## EXERCISE AIM
Show, from the entries below, every line in which "StatelessWidget" appears.

## DATA SUPPLIED
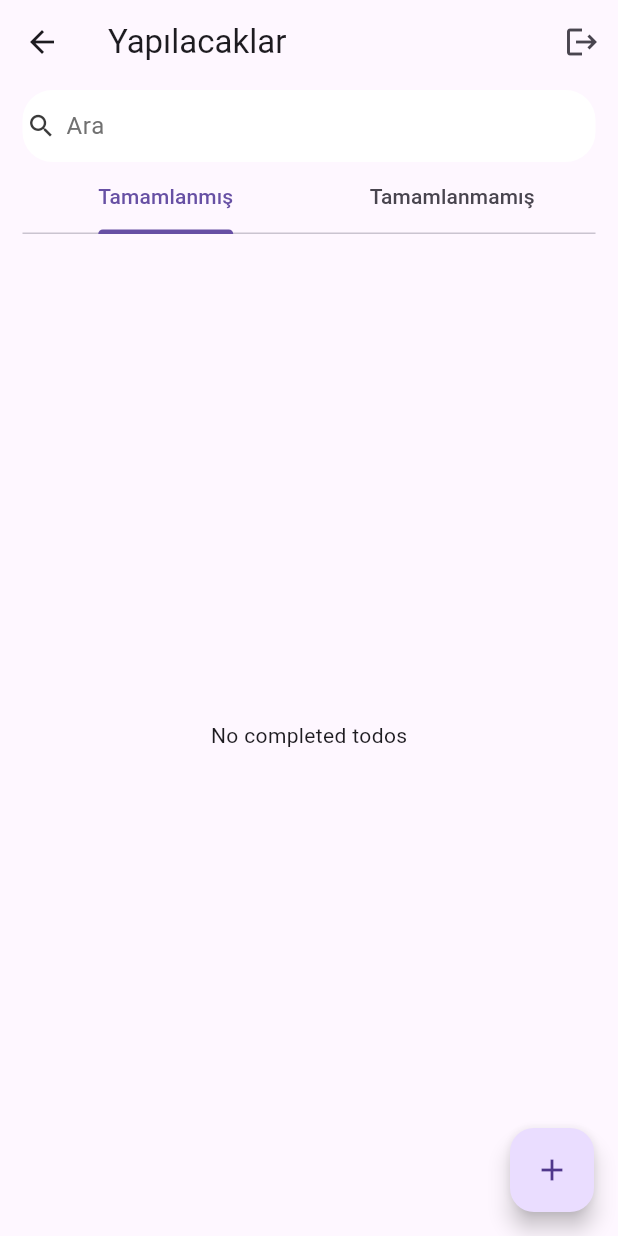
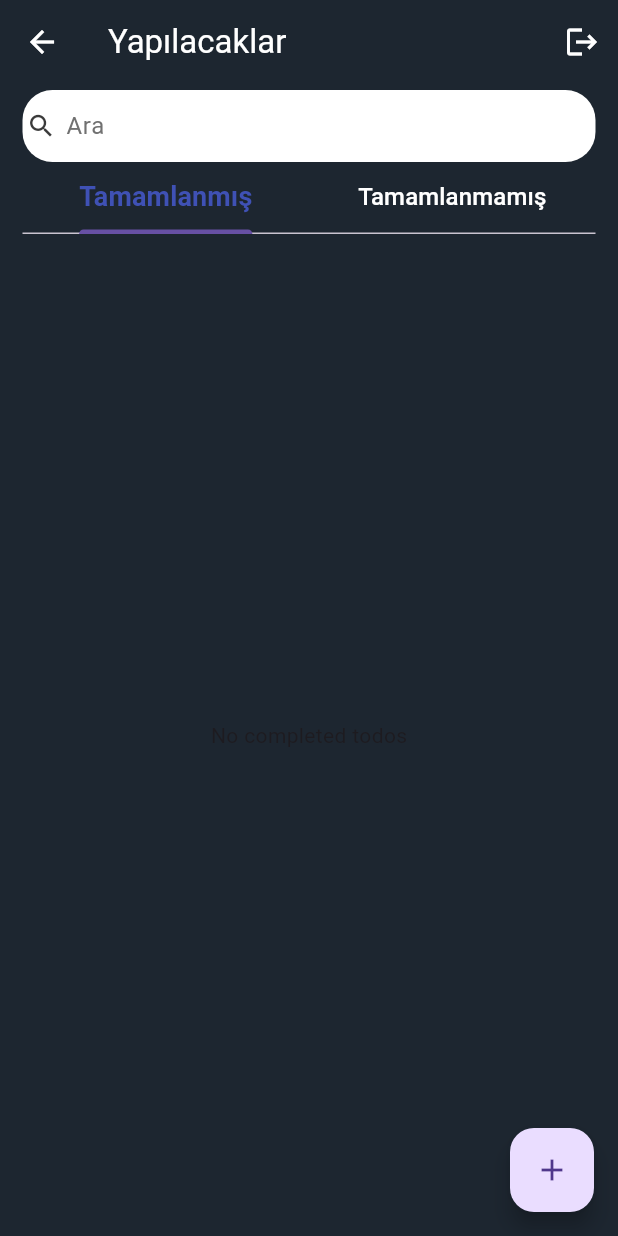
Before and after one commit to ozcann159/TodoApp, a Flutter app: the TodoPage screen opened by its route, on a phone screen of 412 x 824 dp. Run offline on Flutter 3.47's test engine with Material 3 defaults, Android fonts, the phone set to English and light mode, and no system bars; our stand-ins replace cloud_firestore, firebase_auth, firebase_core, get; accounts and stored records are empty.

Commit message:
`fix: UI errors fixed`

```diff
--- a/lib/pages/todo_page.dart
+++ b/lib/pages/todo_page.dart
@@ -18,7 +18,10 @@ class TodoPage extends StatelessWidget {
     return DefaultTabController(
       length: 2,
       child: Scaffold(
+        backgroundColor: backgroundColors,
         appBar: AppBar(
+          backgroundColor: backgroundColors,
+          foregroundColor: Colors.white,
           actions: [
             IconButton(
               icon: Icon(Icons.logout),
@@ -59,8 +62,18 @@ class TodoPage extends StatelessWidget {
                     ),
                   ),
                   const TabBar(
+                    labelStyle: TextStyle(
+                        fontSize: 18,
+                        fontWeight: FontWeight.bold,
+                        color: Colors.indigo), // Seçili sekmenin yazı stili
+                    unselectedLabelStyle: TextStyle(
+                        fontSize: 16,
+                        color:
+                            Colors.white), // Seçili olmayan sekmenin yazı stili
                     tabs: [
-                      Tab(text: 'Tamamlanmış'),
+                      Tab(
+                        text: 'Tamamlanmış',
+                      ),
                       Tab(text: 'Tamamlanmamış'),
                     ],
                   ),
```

## YOUR RESPONSE
@@ -18,7 +18,10 @@ class TodoPage extends StatelessWidget {
@@ -59,8 +62,18 @@ class TodoPage extends StatelessWidget {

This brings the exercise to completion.